Like all warm-ups in my class, I ask students to work individually first. I circulate the room, looking for evidence in my students’ work—calculations for the triangle base area, factors of 36 for the parallelogram base—that indicate they are ready to discuss their ideas (MP1). I ask students to share out with their small group, and after a few minutes, facilitate a debrief discussion with the whole class. While it is not typically my style, I cold call students to share out different combinations of bases and heights for the parallelogram—this allows me to call on at least one student from each group to share out an answer, which is helpful for increasing participation across my classroom. I then choose at least two Recorder/Reporters to read out a high-quality written summary of the warm-up work from their group to highlight the academic and geometric vocabulary I want to see in their writing.

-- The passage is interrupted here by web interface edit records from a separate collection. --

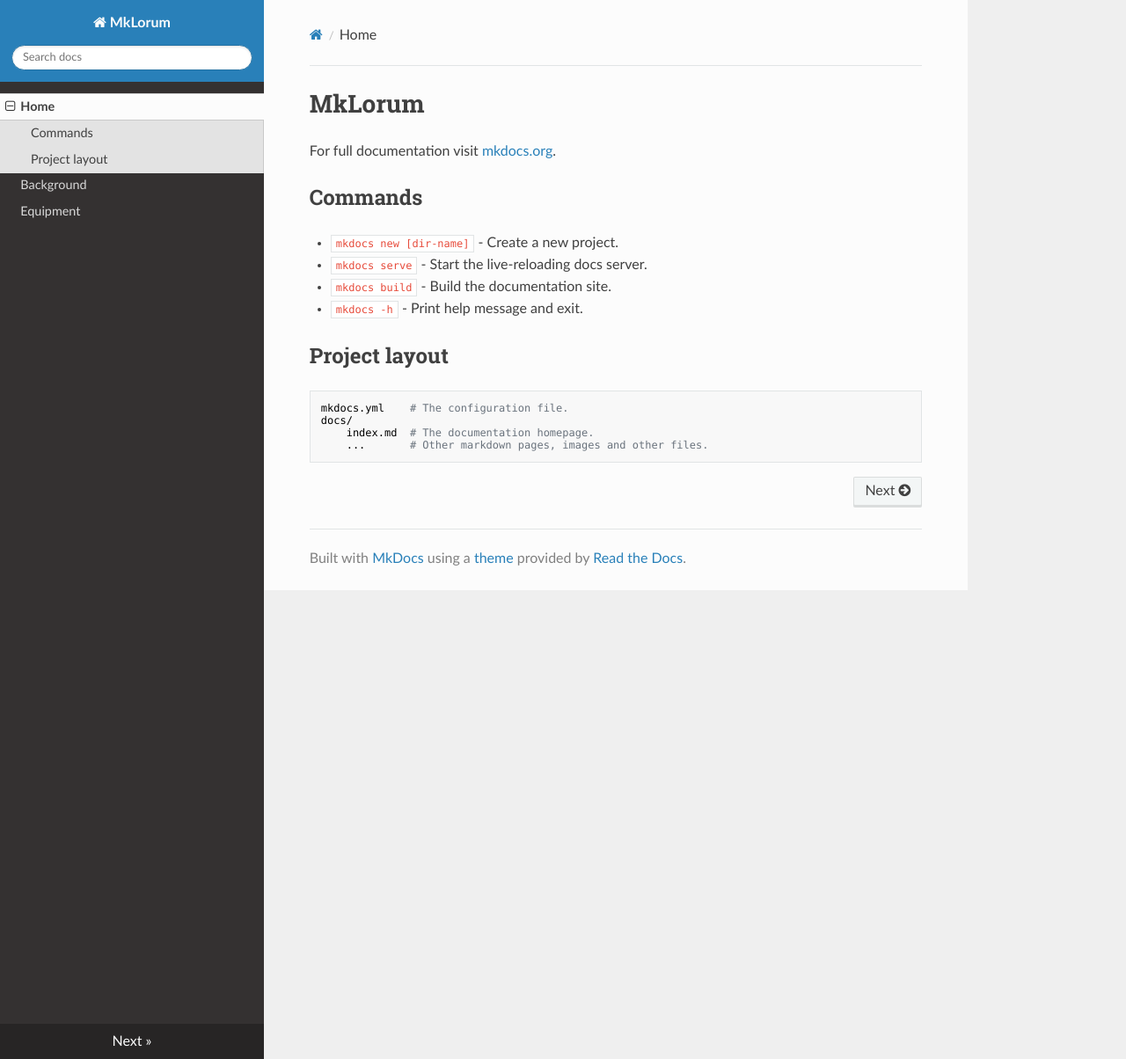
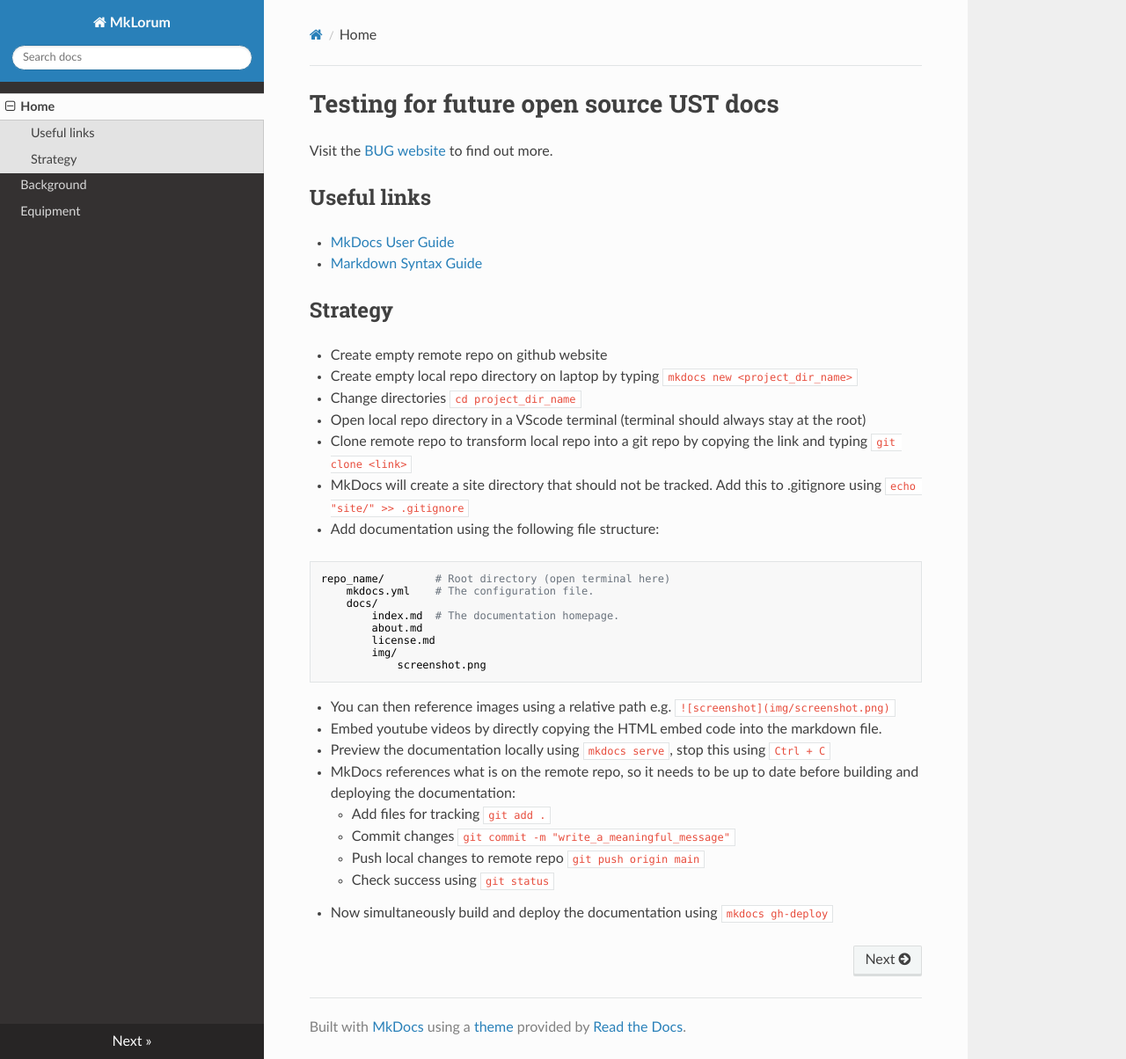
Before and after one commit to morganjroberts/USTopenSourceTest, an MkDocs documentation site: the page built from docs/index.md, in a window 1280 px wide and 1204 px high. Shown: the whole window at 88% size. Built offline with MkDocs 1.6.1, drawn with Linux system fonts in a browser that asks for light colours; nearby versions of some CDN libraries.

Commit message:
written user guide for docs

````diff
--- a/docs/index.md
+++ b/docs/index.md
@@ -1,17 +1,38 @@
-# MkLorum
+# Testing for future open source UST docs
 
-For full documentation visit [mkdocs.org](https://www.mkdocs.org).
+Visit the [BUG website](https://bug.medphys.ucl.ac.uk/) to find out more.
 
-## Commands
+## Useful links
+* [MkDocs User Guide](https://www.mkdocs.org/user-guide/)
+* [Markdown Syntax Guide](https://www.markdownguide.org/basic-syntax/)
 
-* `mkdocs new [dir-name]` - Create a new project.
-* `mkdocs serve` - Start the live-reloading docs server.
-* `mkdocs build` - Build the documentation site.
-* `mkdocs -h` - Print help message and exit.
+## Strategy
 
-## Project layout
+* Create empty remote repo on github website
+* Create empty local repo directory on laptop by typing `mkdocs new <project_dir_name>`
+* Change directories `cd project_dir_name`
+* Open local repo directory in a VScode terminal (terminal should always stay at the root)
+* Clone remote repo to transform local repo into a git repo by copying the link and typing `git clone <link>`
+* MkDocs will create a site directory that should not be tracked. Add this to .gitignore using `echo "site/" >> .gitignore`
+* Add documentation using the following file structure:
 
+```
+repo_name/        # Root directory (open terminal here)
     mkdocs.yml    # The configuration file.
     docs/
         index.md  # The documentation homepage.
-        ...       # Other markdown pages, images and other files.
+        about.md
+        license.md
+        img/
+            screenshot.png
+```
+
+* You can then reference images using a relative path e.g. `![screenshot](img/screenshot.png)`
+* Embed youtube videos by directly copying the HTML embed code into the markdown file.
+* Preview the documentation locally using `mkdocs serve`, stop this using `Ctrl + C`
+* MkDocs references what is on the remote repo, so it needs to be up to date before building and deploying the documentation:
+    * Add files for tracking `git add .`
+    * Commit changes `git commit -m "write_a_meaningful_message"`
+    * Push local changes to remote repo `git push origin main`
+    * Check success using `git status`
+* Now simultaneously build and deploy the documentation using `mkdocs gh-deploy`
````
Also changed, not shown: site/index.html, 1 other file.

At this point in the unit, I know students need time to check their work, look over their notes, ask questions, and practice. The last lesson’s Homework targeted students to calculate volumes of a range of prisms, cylinders, pyramids, and cones.
In Problem #7, students must convert units, which many often struggle with; this problem provides yet another opportunity to reinforce scale factor and its impact on volume since 12 inches in 1 foot mean there are 123 inches in 1 foot3.
I want students to be able to solve volume problems that require them to consider the world around them. Homework: Real World Contexts requires students to determine the volume of a tree trunk, pipes, sausages in a can, spheres that have been packed into a box, and Earth and Mercury.
Problem #4 can pose some challenges to students, requiring them to visualize 2D cross-sections of 3-D shapes as they consider the arrangement of the sphere balls in the box.
Problem #6 can also pose some challenges to students, particularly because they need to show how they know in two different ways, requiring them to calculate and compare the volume of Earth and Mercury, as well as to apply the notion of ratios of similarity.
We will spend most of today's lesson working on last night's and tonight's problem sets. It is okay for the students (and I) to have a breather once in a while.